As the year winds down, StrategicRISK is looking back on the year that was 2018. We begin with the worst new economic risk and how this affects APAC risk managers.


“I would say the policies that are embraced by the US administration around trade represent the biggest risk today to the global economy.” That’s the warning of Philipp Hildebrand, vice-chair of BlackRock, the world’s largest asset manager, and former chair of the Swiss National Bank. Hildebrand points to president Donald Trump’s tariffs imposed on $250bn worth of Chinese goods as evidence of a concrete risk, adding: “You have some very exposed countries.”

China tops the list of vulnerable nations, but Canada and the EU spent much of the 2018 fighting arbitrary tariffs introduced by the US. In January 2018, Trump introduced tariffs on solar panels and washing machines of 30–50%. Steel and aluminium tariffs followed.

Risk managers must prepare for retaliation, leading to disruption for export markets and supply chains, and ripple effects as interrupted parties seek to recoup costs.

StrategicRISK spoke to PARIMA chairman, Franck Baron to gauge his thoughts on how this risk will impact not only China, but other businesses operating in the Asia Pacific region.

“The Trump trade wars with China belongs to greater risk exposure our organisations are facing with which geo-political uncertainty and volatility are paramount. The truth is that this has become a significant source of risk and volatility for organisations especially when you have overseas operations, business and supply chain ties.”


China’s richest man, Alibaba founder Jack Ma, called the US-China trade war “the most stupid thing in the world”, saying it would be the US who lost most from such as dispute. No resolution is in sight.

Baron urged risk managers to give this issue a top billing in their organsations. “This should be seen by risk managers as a very legit, relevant and critical risk to be treated as such in our respective risk assessments, reporting and mappings with our top management.”

But political risks in the APAC region aren’t simply because of US foreign policy, said Baron, with the region also prone to rising tensions closer to home. “Despite the magnitude of uncertainties and tensions triggered by the Trump administration, this risk goes well beyond that. We are witnessing strong uncertainty trends across the globe and in Asia with a surge of populism, a fragmentation of multilateralism, growth of nationalism and a weakening of international bodies that are aimed to structure political and economic relationships between regions and countries.”

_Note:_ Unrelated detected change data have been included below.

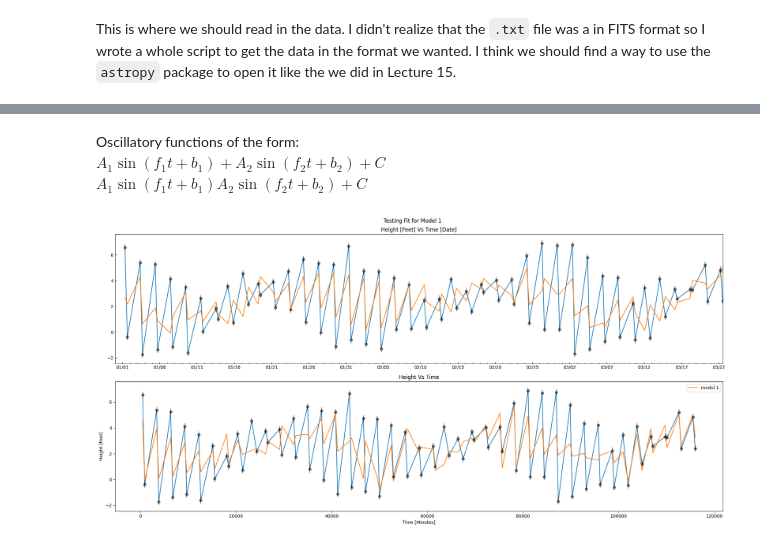
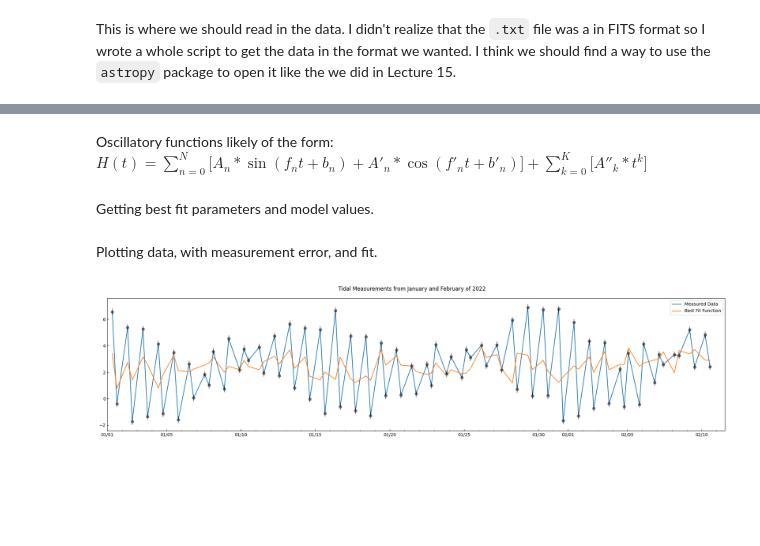
Before and after one commit to ZacharyJamesAdams/ASTR-19-Group-Project, a Jupyter notebook: testbed.ipynb, the cells around one changed output, grey strips where cells are left out. Drawn from its saved outputs; the diff is of its cells as text; code cells hidden in the pictures; blank space fills up the shorter version.

```diff
--- a/testbed.ipynb
+++ b/testbed.ipynb
@@ -100,5 +62,4 @@ timedata = daydata*24*60 + timedata
 # %% [markdown]
-Oscillatory functions of the form:
-$ A_1\sin(f_{1}t +b_1) + A_2\sin(f_{2}t + b_2) + C$
-$ A_1\sin(f_{1}t +b_1)A_2\sin(f_{2}t + b_2) + C$
+Oscillatory functions likely of the form:
+$ H(t) = \sum\limits_{n=0}^{N} \biggl[A_n * \sin(f_{n}t +b_n) + A'_n * \cos(f'_{n}t +b'_n)\biggr] + \sum\limits_{k=0}^{K} \biggl[A''_{k}*t^{k}\biggr]$
 # %%
@@ -127,46 +68,41 @@ params2, _ = optimize.curve_fit(func2,timedata,heightdata,sigma = height_err,p0=
+# %% [markdown]
+Getting best fit parameters and model values.
+# %%
+initial_values = [5, np.pi/20000, 0.,
+                  7, np.pi/1000, 0.1,
+                  7, np.pi/1000, 0.1,
+                  7, np.pi/1000, 0.1,
+                  1.0,
+                  1.4,
+                  3.5]
+params, _ = optimize.curve_fit(func,timedata,heightdata,sigma = height_err,p0=initial_values,maxfev=10000)
+
+model_height =func(timedata,*params)
+# %% [markdown]
+Plotting data, with measurement error, and fit.
 # %%
-%matplotlib inline
+fig,ax = plt.subplots(1,1,figsize=(20,5), )
 
-import matplotlib.dates as mdates
-from datetime import datetime,timedelta
+fig.suptitle('Tidal Measurements from January and February of 2022')
 
-fig,ax = plt.subplots(2,1,figsize=(20,10), )
+ax.plot(datedata,heightdata, label = 'Measured Data')
+ax.errorbar(datedata,heightdata,height_err,fmt='o',alpha=0.5,color='black')
+ax.plot(datedata,model_height, label = 'Best Fit Function')
 
-fig.suptitle('Testing Fit for Model 1')
-mod_1_height =func1(timedata,*params1)
+# Tick and tick label formatting. See: https://docs.python.org/3/library/datetime.html#strftime-strptime-behavior
+# For x-axis (time)
+date_major_format = mdates.DateFormatter('%m/%d')
+ax.xaxis.set_major_formatter(date_major_format)
+ax.xaxis.set_major_locator(mdates.DayLocator(bymonthday=[1]+[i for i in range(5,32,5)]))
+ax.xaxis.set_minor_locator(mdates.DayLocator())
+ax.tick_params(axis='both',which='both',direction='in',)
+# For y-axis (height)
+#[TODO]ax.yaxis.set_major_locator(mpl.ticker.AutoLocator())
 
-#pick start time
-start_time = datetime(2022,1,1,0,0)
-# for each minute data point, offset start date by that many minutes
-datedata = [start_time + timedelta(minutes=m) for m in np.astype(timedata,type(int))]
-# create and use format for major ticks. See: https://docs.python.org/3/library/datetime.html#strftime-strptime-behavior
-date_major_format = mdates.DateFormatter('%m/%d')
-ax[0].xaxis.set_major_formatter(date_major_format)
-ax[0].xaxis.set_major_locator(mdates.DayLocator(interval=5,))
-# create and use format for minor ticks. See: https://docs.python.org/3/library/datetime.html#strftime-strptime-behavior
-ax[0].xaxis.set_minor_locator(mdates.DayLocator())
-ax[0].set_xlim(start_time-timedelta(days=1),datedata[-1])
-
-
-ax[0].set_title('Height [Feet] Vs Time [Date]')
-ax[0].plot(datedata,heightdata)
-ax[0].errorbar(datedata,heightdata,height_err,fmt='o',alpha=0.5,color='black')
-ax[0].plot(datedata,mod_1_height, label = 'model 1')
-
-ax[1].set_title('Height Vs Time')
-ax[1].plot(timedata,heightdata)
-ax[1].errorbar(timedata,heightdata,height_err,fmt='o',alpha=0.5,color='black')
-ax[1].plot(timedata,func2(timedata,*params2), label = 'model 1')
-ax[1].set_xlabel('Time [Minutes]')
-ax[1].set_ylabel('Height [Feet]')
-
-# moving ticks to inside axes
-ax[0].tick_params(axis='both',which='both',direction='in',)
-ax[0].tick_params(axis='both',which='both',direction='in',)
-
+ax.set_xlim(start_time, datedata[-1]+timedelta(days=1))
 plt.tight_layout()
 plt.legend()
-plt.show()
+# plt.show()
 fig.savefig('testbed.png',bbox_inches = 'tight',dpi = 300)
 # %% [output]
-[figure, old version]
+[figure, new version]
```
Also changed, not shown: parts of 14 cells of this notebook.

“The Trump trade wars with China highlights too the growing importance (even as a paradigm shift) of new economic and political leading countries such as China which may become the largest economy in the world in the next coming years,” Baron said.

“A big challenge is that this uncertainty is deeply impacting capability to long-term planning which makes our risk management role much more challenging,’ he added.